Minister Coveney's statement on Census 2016 Housing Data & Housing Statistics
The overarching objective of Rebuilding Ireland is to increase the national supply of housing to 25,000 homes per annum by 2021 or sooner, if possible. Given the emphasis on supply, measuring our starting point and tracking trends and progress in terms of new home builds is crucially important.
The communications and reporting processes supporting implementation of Rebuilding Ireland are comprehensive and transparent and we are committed to working with analysts and stakeholders to ensure that the measurement of construction activity is robust, accurate and consistent to the greatest extent possible.
In this context, I want to talk about the completion figures my Department uses and recent commentary around them in the media. Connections of electricity services by the ESB have long been used by my Department (and indeed many other housing analysts) as a reliable proxy for housing completions going back to the 1970’s. As I understand it, the ESB dataset is the only longitudinal comparator that gives full coverage of the data.
However, the ESB connections data has been criticised by some commentators and parts of the media as inaccurate and for overstating new builds. However, the premise for using it is quite simple. Only when a house is finished and ready for occupation is the electricity “switched on”.
While it’s not the ESB’s job to count new houses, they work very positively with my Department in a partnership approach on this important task and understand how important the data is to us. The ESB gathers a lot of data at the time preceding connection. To ensure that we have the most in-depth understanding of this data set, my officials recently met the ESB and with the Central Statistics Office, who also play an important part in this process. A formal request has been made by my Department to the ESB Networks team for additional data to help isolate issues in the dataset such as the one mentioned below and in order to broaden the use of this dataset into other critical areas such as better understanding the issue of vacancy.

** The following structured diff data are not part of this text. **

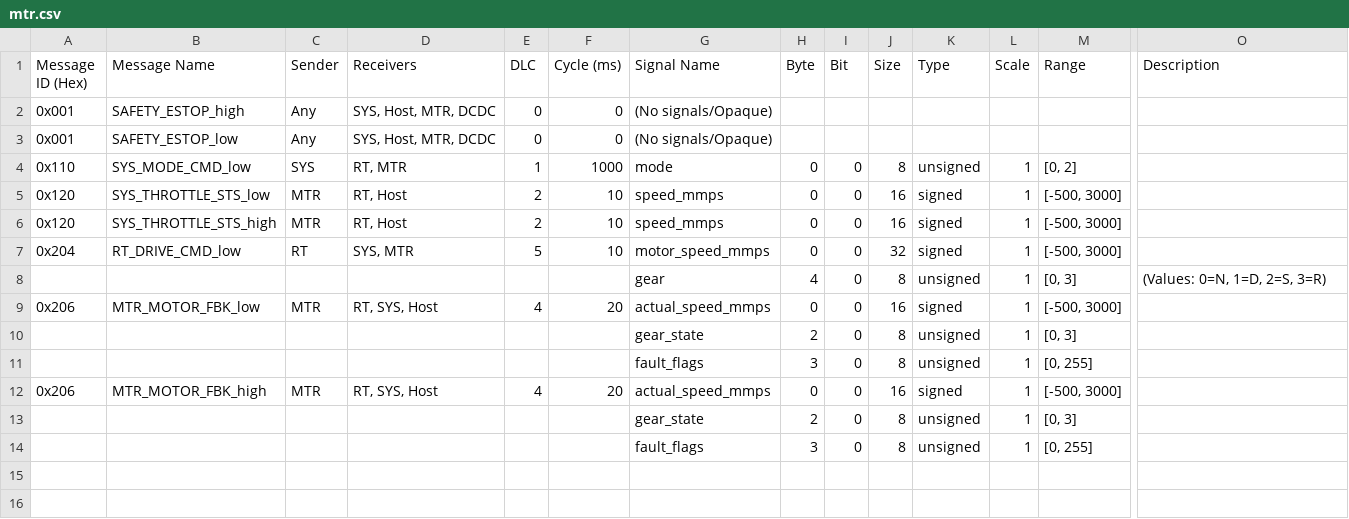
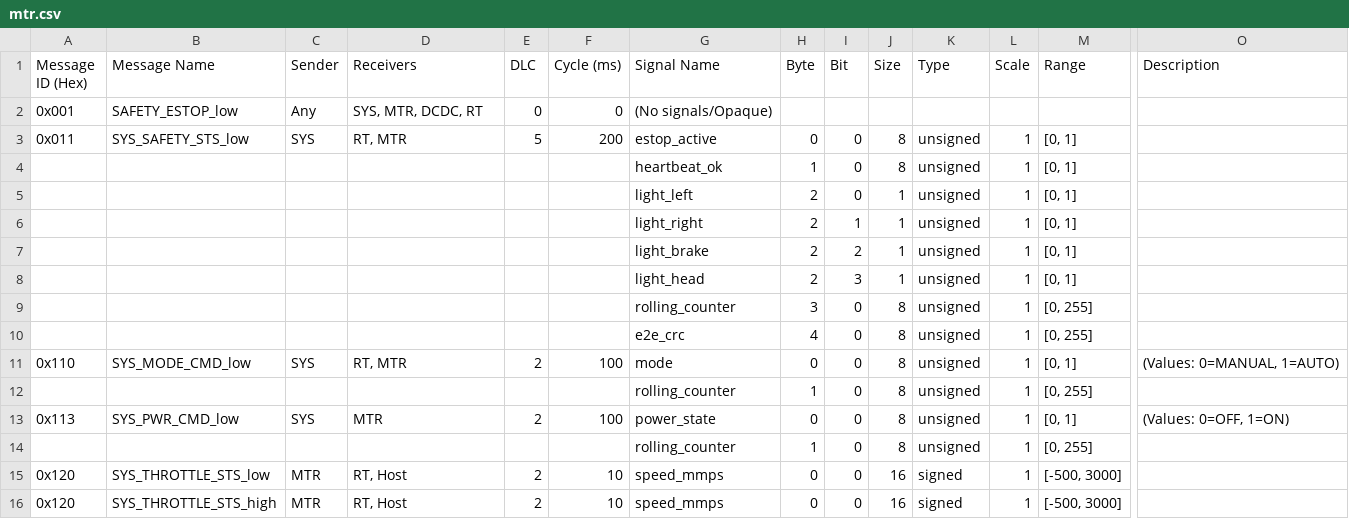
Before and after one commit to shakilapr/etrike, a CSV file: protocol/generated/csv/nodes/mtr.csv, drawn as a sheet; only a part is shown, gaps mark what is left out; the shorter side is filled out with more unchanged rows; removed rows and columns are numbered as before the commit, all else as after; rows hold the shown columns only; the diff names each change by its address in the sheet, - before the commit and + after, or states it on an @@ line.

Commit message:
protocol: E-stop authority refactor - contract, baseline, and generated artifacts
Move ESTOP out of SYS_MODE_CMD (0x110 now MANUAL/AUTO only) and into a
persistent, E2E-protected safety authority carried by SYS_SAFETY_STS
(0x011): rolling counter + CRC-8 (0x2F, Data-ID 0x3C11) over payload
bytes [0..3]. SYS_DIAG_RPT.mode keeps reporting ESTOP. Fix bus receiver
topology for 0x001 (High=[Host,RT], Low=[SYS,MTR,DCDC,RT]) and 0x011
(Low=[RT,MTR] independent, High=[Host] same_frame via RT gateway).

```diff
--- a/protocol/generated/csv/nodes/mtr.csv
+++ b/protocol/generated/csv/nodes/mtr.csv
-row 2: 0x001 | SAFETY_ESTOP_high | Any | SYS, Host, MTR, DCDC | 0 | 0 | (No signals/Opaque)
-D2 (Receivers): SYS, Host, MTR, DCDC
+D2 (Receivers): SYS, MTR, DCDC, RT
+row 3: 0x011 | SYS_SAFETY_STS_low | SYS | RT, MTR | 5 | 200 | estop_active | 0 | 0 | 8 | unsigned | 1 | [0, 1]
+row 4:  |  |  |  |  |  | heartbeat_ok | 1 | 0 | 8 | unsigned | 1 | [0, 1]
+row 5:  |  |  |  |  |  | light_left | 2 | 0 | 1 | unsigned | 1 | [0, 1]
+row 6:  |  |  |  |  |  | light_right | 2 | 1 | 1 | unsigned | 1 | [0, 1]
+row 7:  |  |  |  |  |  | light_brake | 2 | 2 | 1 | unsigned | 1 | [0, 1]
+row 8:  |  |  |  |  |  | light_head | 2 | 3 | 1 | unsigned | 1 | [0, 1]
+row 9:  |  |  |  |  |  | rolling_counter | 3 | 0 | 8 | unsigned | 1 | [0, 255]
+row 10:  |  |  |  |  |  | e2e_crc | 4 | 0 | 8 | unsigned | 1 | [0, 255]
-E11 (DLC): 1
+E11 (DLC): 2
-F11 (Cycle (ms)): 1000
+F11 (Cycle (ms)): 100
-M11 (Range): [0, 2]
+M11 (Range): [0, 1]
-O11 (Description): (empty)
+O11 (Description): (Values: 0=MANUAL, 1=AUTO)
+row 12:  |  |  |  |  |  | rolling_counter | 1 | 0 | 8 | unsigned | 1 | [0, 255]
+row 13: 0x113 | SYS_PWR_CMD_low | SYS | MTR | 2 | 100 | power_state | 0 | 0 | 8 | unsigned | 1 | [0, 1] | (Values: 0=OFF, 1=ON)
+row 14:  |  |  |  |  |  | rolling_counter | 1 | 0 | 8 | unsigned | 1 | [0, 255]
```
Also changed, not shown: protocol/generated/csv/buses/high.csv, protocol/generated/csv/buses/low.csv, 28 other files.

One thing that has somewhat skewed the ESB data in recent years is housing that was started in the boom, stalled in the downturn for a number of years and finished in recent times. Of course, finishing out these homes and seeing them occupied is important and contributes to total properties available for occupation. These will wash out as more and more of the overhang from the crash is finished, connected and occupied.
Of course, the ESB figures are not the only data we use. We gather detailed information on homelessness, social housing delivery, private housing planning permissions and construction directly from local authorities and we use these important data sources to inform policy and assess its effectiveness.
For example, in order to programme expenditure and monitor progress, we have very strong data on each and every one of the 8,400 homes across the 504 projects in the social housing construction pipeline. We report on these projects on a quarterly basis.
In terms of residential construction on privately owned sites, the four Dublin local authorities monitor the 144 active housing sites in Dublin that are collectively building around 5,000 homes. We know the location and number of units for each site. In many ways, the scale and spread of the actual construction underway informs and validates our policy just as much as historic build figures.
The publication of Census 2016 data by the CSO on 6 April 2017 is very welcome and will be very useful in informing housing and planning policy in a variety of ways including household formation patterns generally and responding to specific needs such as an ageing population.
The total number of private households enumerated between Census 2011 and Census 2016 grew by 48,081 to just over 1.7m. The total completions per ESB connections between January 2011 and April 2016 (census time) was 55,240.
Some commentators have used the publication of the census figures to draw conclusions around completions. When examining the census data from a housing perspective there are nuances in the data which take time to analyse and understand, and premature conclusions can be unhelpful. For instance:
- The census data deals with permanently occupied dwellings rather than housing completions;
- A census question seeking the age of construction of the occupant’s house. The return for the category “from 2011 onwards” was 33,436 homes. However, 114,122 households did not respond at all, and of course there is no response (to this or any other question) from the very large number of vacant properties recorded.